That’s $3.6 million more than the North Boulevard facility was originally budgeted to cost. But a faulty weld in a steel beam in the building’s signature cantilever caused a structural failure in April 2018 that delayed the project by 18 months and increased its cost by more than 21%.
Most of that additional cost—$3.16 million—went directly to remediation work on the damaged part of the building. An additional $446,000 was needed to repair unforeseen conditions and miscellaneous problems that were detected during the remediation process, including vapor barrier issues, fourth-floor balcony roof repairs and main roof repairs, according to Bubba Cascio, city parish director of building and grounds.
While the city-parish is technically picking up the tab for the pricey repairs—an expenditure that, admittedly, looks questionable as the coronavirus pandemic is putting the squeeze on already tight municipal budgets everywhere—the money is not coming out of the city-parish general fund.

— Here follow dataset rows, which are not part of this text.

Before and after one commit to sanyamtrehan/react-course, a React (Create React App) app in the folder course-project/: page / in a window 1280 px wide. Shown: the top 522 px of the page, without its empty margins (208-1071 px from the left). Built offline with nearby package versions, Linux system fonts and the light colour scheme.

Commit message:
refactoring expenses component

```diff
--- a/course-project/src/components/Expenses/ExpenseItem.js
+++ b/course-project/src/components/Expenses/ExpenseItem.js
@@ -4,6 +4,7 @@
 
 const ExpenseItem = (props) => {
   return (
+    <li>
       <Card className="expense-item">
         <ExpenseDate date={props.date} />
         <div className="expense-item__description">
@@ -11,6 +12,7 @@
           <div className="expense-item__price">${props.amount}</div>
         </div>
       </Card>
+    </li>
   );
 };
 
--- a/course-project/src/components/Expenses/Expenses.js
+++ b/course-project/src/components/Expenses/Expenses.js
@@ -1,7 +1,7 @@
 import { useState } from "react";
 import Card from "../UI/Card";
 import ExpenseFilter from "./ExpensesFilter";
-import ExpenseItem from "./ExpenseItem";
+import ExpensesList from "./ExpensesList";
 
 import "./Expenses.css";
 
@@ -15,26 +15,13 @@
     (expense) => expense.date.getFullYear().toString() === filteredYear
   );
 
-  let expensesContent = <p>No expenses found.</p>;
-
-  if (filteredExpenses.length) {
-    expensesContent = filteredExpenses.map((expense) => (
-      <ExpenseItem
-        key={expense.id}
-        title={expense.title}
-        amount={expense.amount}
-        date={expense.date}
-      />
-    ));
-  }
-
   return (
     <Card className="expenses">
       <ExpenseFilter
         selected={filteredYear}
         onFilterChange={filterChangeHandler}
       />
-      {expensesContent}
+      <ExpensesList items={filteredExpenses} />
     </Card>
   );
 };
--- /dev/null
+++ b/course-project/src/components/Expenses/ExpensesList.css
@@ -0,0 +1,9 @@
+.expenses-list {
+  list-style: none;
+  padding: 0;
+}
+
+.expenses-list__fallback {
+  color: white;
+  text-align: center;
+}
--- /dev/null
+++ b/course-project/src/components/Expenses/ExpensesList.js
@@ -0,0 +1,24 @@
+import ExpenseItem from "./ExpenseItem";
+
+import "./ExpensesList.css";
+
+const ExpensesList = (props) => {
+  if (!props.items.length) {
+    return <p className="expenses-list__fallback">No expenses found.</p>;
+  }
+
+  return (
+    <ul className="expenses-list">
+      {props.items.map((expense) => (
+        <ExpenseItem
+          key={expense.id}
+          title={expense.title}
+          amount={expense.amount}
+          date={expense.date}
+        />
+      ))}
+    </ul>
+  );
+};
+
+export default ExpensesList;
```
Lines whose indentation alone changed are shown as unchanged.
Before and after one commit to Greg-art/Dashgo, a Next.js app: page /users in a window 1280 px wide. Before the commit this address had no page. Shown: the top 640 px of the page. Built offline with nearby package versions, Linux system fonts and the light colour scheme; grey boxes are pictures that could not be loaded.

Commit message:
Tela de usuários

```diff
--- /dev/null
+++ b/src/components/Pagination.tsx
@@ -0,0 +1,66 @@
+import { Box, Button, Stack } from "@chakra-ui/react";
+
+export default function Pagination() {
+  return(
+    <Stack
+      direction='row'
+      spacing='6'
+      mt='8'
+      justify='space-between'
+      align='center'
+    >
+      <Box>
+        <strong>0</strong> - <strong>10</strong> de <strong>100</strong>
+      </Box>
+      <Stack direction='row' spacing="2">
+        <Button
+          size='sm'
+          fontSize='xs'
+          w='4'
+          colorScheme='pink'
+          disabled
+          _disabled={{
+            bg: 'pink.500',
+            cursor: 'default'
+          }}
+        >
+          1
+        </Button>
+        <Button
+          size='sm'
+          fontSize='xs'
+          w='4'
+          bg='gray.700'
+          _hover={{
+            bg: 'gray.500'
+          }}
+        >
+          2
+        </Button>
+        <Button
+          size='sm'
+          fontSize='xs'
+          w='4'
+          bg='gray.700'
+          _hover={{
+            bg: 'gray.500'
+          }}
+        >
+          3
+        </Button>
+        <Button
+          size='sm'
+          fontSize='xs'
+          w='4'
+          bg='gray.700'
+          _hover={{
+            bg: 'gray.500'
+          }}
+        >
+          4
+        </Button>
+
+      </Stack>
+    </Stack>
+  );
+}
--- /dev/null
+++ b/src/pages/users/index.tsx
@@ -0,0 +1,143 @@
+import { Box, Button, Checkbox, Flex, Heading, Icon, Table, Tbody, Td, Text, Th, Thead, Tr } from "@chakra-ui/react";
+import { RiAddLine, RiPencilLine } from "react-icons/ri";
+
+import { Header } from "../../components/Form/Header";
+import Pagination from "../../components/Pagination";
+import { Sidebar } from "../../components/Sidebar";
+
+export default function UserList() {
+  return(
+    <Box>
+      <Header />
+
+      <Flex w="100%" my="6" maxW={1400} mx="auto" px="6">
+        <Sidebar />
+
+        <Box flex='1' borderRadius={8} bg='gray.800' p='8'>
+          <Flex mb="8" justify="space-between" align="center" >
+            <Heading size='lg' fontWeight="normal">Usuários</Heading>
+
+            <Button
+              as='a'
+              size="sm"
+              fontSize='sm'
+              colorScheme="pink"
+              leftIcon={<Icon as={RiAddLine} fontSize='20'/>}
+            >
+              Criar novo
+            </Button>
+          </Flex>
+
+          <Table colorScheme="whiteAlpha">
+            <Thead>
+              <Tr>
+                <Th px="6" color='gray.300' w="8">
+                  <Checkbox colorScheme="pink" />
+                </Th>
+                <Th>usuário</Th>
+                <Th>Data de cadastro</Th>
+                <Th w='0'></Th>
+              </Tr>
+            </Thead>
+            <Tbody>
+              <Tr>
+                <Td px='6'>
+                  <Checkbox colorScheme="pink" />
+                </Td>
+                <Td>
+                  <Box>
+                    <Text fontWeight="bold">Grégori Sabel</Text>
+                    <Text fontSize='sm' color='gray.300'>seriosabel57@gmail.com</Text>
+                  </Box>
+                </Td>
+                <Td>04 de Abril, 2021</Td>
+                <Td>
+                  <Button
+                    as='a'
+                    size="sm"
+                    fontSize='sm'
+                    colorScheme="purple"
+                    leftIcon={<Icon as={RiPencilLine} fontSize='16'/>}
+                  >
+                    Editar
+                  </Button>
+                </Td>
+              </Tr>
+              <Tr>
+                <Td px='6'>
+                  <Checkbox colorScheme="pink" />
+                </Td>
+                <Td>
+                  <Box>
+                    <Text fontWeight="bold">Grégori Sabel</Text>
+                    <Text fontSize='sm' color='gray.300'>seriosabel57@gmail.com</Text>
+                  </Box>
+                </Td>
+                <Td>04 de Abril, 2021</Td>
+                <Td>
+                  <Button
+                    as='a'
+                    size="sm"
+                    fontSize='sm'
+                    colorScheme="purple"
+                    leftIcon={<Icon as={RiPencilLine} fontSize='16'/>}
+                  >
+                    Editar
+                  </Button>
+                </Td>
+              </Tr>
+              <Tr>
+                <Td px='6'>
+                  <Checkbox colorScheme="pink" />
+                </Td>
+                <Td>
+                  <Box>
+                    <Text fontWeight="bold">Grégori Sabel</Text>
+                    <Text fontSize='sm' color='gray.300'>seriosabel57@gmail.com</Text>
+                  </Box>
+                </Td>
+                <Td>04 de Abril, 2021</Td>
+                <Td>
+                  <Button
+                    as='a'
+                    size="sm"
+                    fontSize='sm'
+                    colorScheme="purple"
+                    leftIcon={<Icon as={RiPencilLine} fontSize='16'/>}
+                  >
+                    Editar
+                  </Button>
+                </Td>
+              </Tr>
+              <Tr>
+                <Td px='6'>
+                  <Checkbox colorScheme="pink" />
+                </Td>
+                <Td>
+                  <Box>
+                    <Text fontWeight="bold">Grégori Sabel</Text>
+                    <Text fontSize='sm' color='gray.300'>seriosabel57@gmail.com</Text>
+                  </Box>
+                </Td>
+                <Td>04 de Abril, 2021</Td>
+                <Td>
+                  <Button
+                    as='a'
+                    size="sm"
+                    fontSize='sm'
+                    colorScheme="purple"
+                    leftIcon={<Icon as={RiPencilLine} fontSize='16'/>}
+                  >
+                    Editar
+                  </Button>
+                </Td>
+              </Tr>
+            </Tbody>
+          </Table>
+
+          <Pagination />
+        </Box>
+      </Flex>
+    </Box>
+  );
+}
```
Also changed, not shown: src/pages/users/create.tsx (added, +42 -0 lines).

Rather, the library board will be paying for it out of its pot of dedicated money.
More significantly, the city-parish is expected to be reimbursed once litigation over the structural failure is complete. Indeed, the Metro Council voted in 2019 to approve fronting the money for the repairs rather than letting the half-finished building sit empty, incurring additional damage and exposing the city-parish to liability.
“It is our expectation we will be reimbursed after this litigation is settled,” Cascio says. “We made the decision to front this and get it finished and get reimbursed later, otherwise it would have ended up costing a lot more.”
The building was originally scheduled to open in January, then in March, and then April 22, which is Wednesday. But because the state is under shutdown orders through at least the end of the month, the opening is now delayed until May or later.
Also on pause is an ongoing legal battle between the city-parish and the architects and engineers who designed the building. Negotiations between the various parties in the lawsuit, filed in November 2018, have been ongoing for months. Talks were last held in March but no agreement could be reached.
They are expected to resume once the courts reopen.